Ideal spatial adaptation by wavelet shrinkage
 Biometrika
, 1994
"... With ideal spatial adaptation, an oracle furnishes information about how best to adapt a spatially variable estimator, whether piecewise constant, piecewise polynomial, variable knot spline, or variable bandwidth kernel, to the unknown function.
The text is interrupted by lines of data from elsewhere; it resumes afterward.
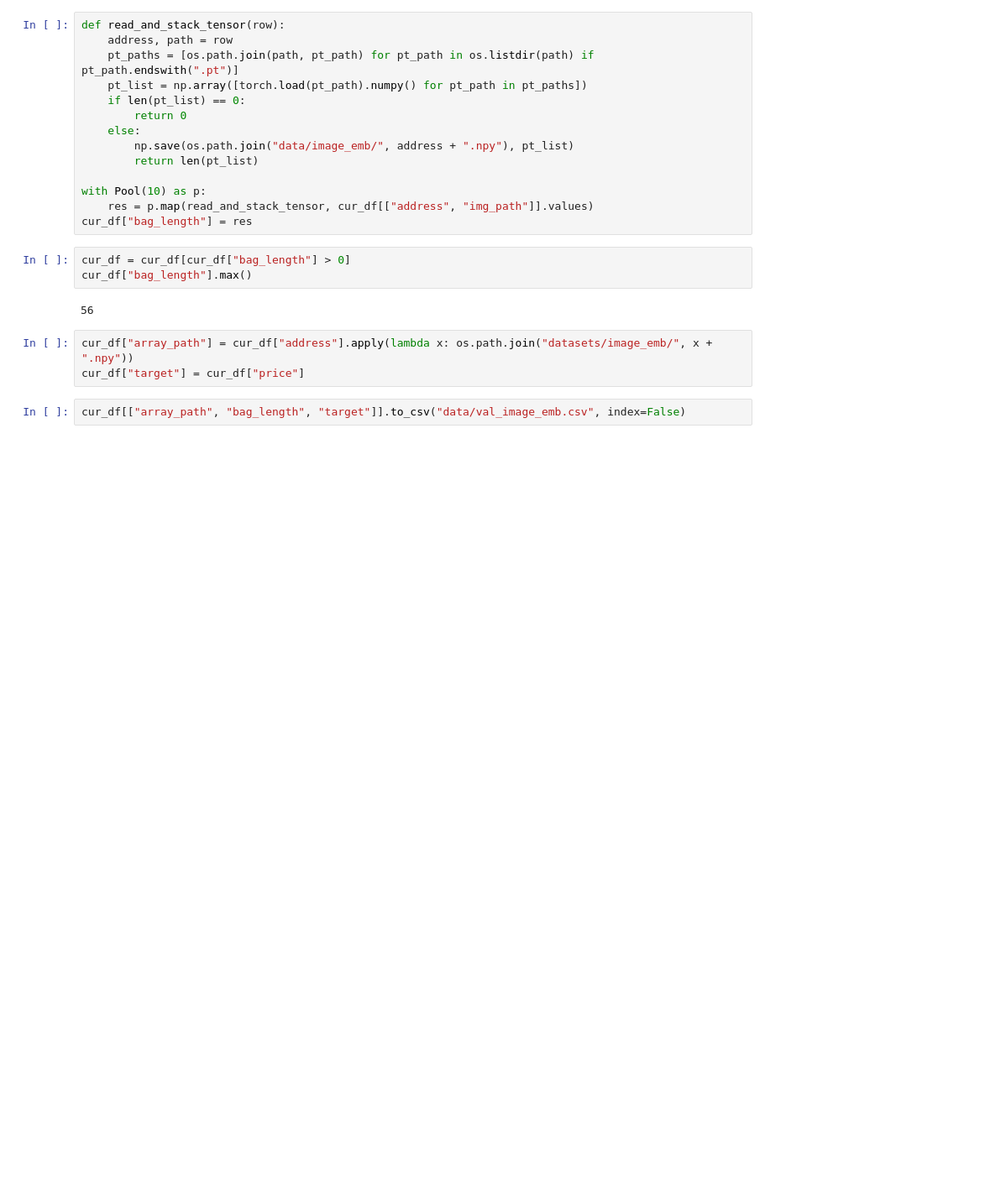
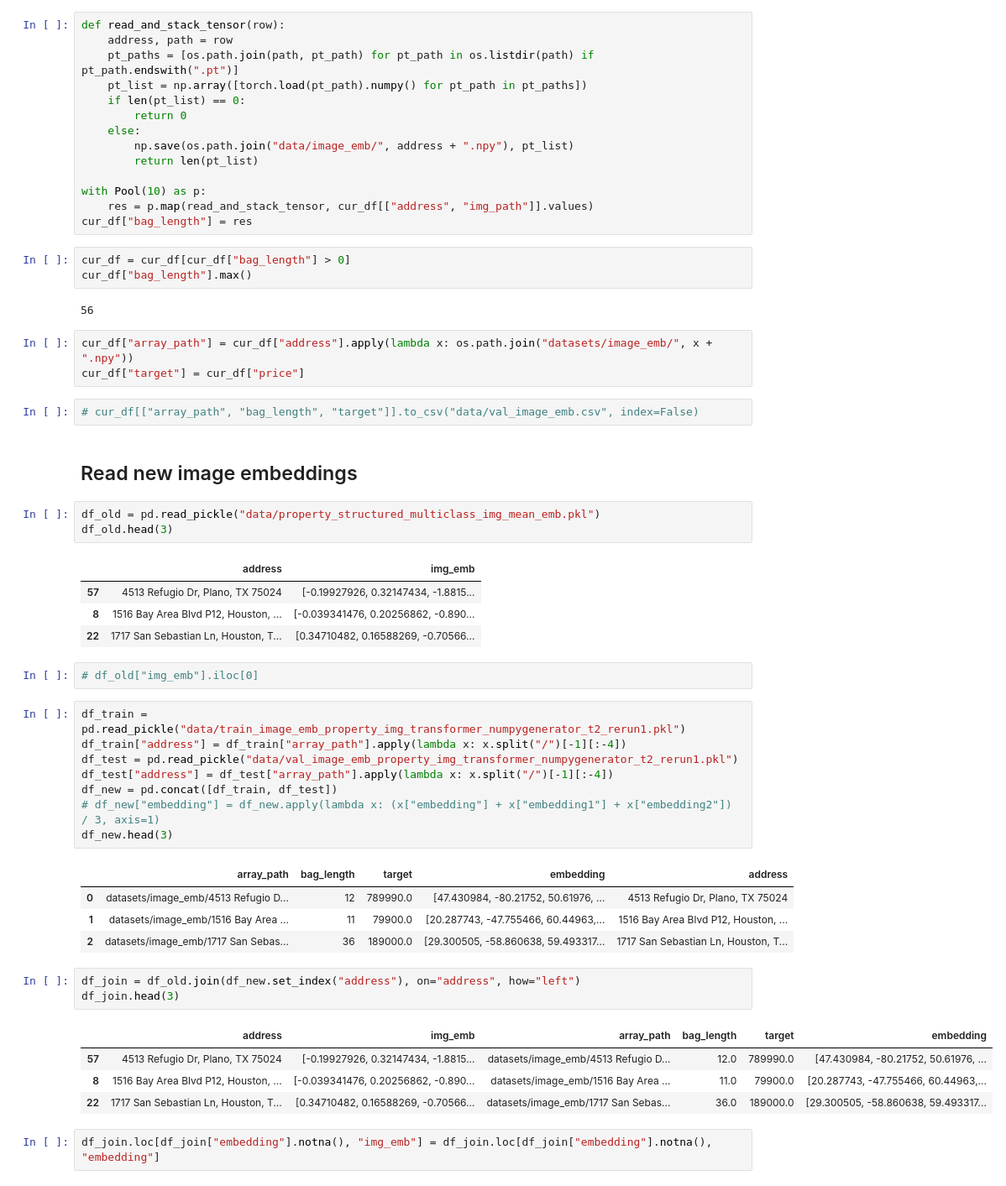
Before and after one commit to HoustonJ2013/property_price_multi_modality, a Jupyter notebook: notebooks/data_prep/image_encoding.ipynb, the cells around one changed output. Shown at 84% size. Cells and saved outputs as stored; diff of their text form; blank space fills up the shorter version.

Commit message:
fix data prep logic

```diff
--- a/data_prep/image_encoding.ipynb
+++ b/notebooks/data_prep/image_encoding.ipynb
@@ -73,4 +73,39 @@ cur_df["bag_length"].max()
 cur_df["array_path"] = cur_df["address"].apply(lambda x: os.path.join("datasets/image_emb/", x + ".npy"))
 cur_df["target"] = cur_df["price"]
 # %%
-cur_df[["array_path", "bag_length", "target"]].to_csv("data/val_image_emb.csv", index=False)
+# cur_df[["array_path", "bag_length", "target"]].to_csv("data/val_image_emb.csv", index=False)
+# %% [markdown]
+## Read new image embeddings
+# %%
+df_old = pd.read_pickle("data/property_structured_multiclass_img_mean_emb.pkl")
+df_old.head(3)
+# %% [output]
+|  | address | img_emb |
+| 57 | 4513 Refugio Dr, Plano, TX 75024 | [-0.19927926, 0.32147434, -1.8815... |
+| 8 | 1516 Bay Area Blvd P12, Houston, ... | [-0.039341476, 0.20256862, -0.890... |
+| 22 | 1717 San Sebastian Ln, Houston, T... | [0.34710482, 0.16588269, -0.70566... |
+# %%
+# df_old["img_emb"].iloc[0]
+# %%
+df_train = pd.read_pickle("data/train_image_emb_property_img_transformer_numpygenerator_t2_rerun1.pkl")
+df_train["address"] = df_train["array_path"].apply(lambda x: x.split("/")[-1][:-4])
+df_test = pd.read_pickle("data/val_image_emb_property_img_transformer_numpygenerator_t2_rerun1.pkl")
+df_test["address"] = df_test["array_path"].apply(lambda x: x.split("/")[-1][:-4])
+df_new = pd.concat([df_train, df_test])
+# df_new["embedding"] = df_new.apply(lambda x: (x["embedding"] + x["embedding1"] + x["embedding2"]) / 3, axis=1)
+df_new.head(3)
+# %% [output]
+|  | array_path | bag_length | target | embedding | address |
+| 0 | datasets/image_emb/4513 Refugio D... | 12 | 789990.0 | [47.430984, -80.21752, 50.61976, ... | 4513 Refugio Dr, Plano, TX 75024 |
+| 1 | datasets/image_emb/1516 Bay Area ... | 11 | 79900.0 | [20.287743, -47.755466, 60.44963,... | 1516 Bay Area Blvd P12, Houston, ... |
+| 2 | datasets/image_emb/1717 San Sebas... | 36 | 189000.0 | [29.300505, -58.860638, 59.493317... | 1717 San Sebastian Ln, Houston, T... |
+# %%
+df_join = df_old.join(df_new.set_index("address"), on="address", how="left")
+df_join.head(3)
+# %% [output]
+|  | address | img_emb | array_path | bag_length | target | embedding |
+| 57 | 4513 Refugio Dr, Plano, TX 75024 | [-0.19927926, 0.32147434, -1.8815... | datasets/image_emb/4513 Refugio D... | 12.0 | 789990.0 | [47.430984, -80.21752, 50.61976, ... |
+| 8 | 1516 Bay Area Blvd P12, Houston, ... | [-0.039341476, 0.20256862, -0.890... | datasets/image_emb/1516 Bay Area ... | 11.0 | 79900.0 | [20.287743, -47.755466, 60.44963,... |
+| 22 | 1717 San Sebastian Ln, Houston, T... | [0.34710482, 0.16588269, -0.70566... | datasets/image_emb/1717 San Sebas... | 36.0 | 189000.0 | [29.300505, -58.860638, 59.493317... |
+# %%
+df_join.loc[df_join["embedding"].notna(), "img_emb"] = df_join.loc[df_join["embedding"].notna(), "embedding"]
```
Also changed, not shown: parts of 6 cells of this notebook, 5 other files.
Estimation with the aid of an oracle o ers dramatic ad ..."
Abstract

Cited by 1251 (5 self)
 Add to MetaCart
(Show Context)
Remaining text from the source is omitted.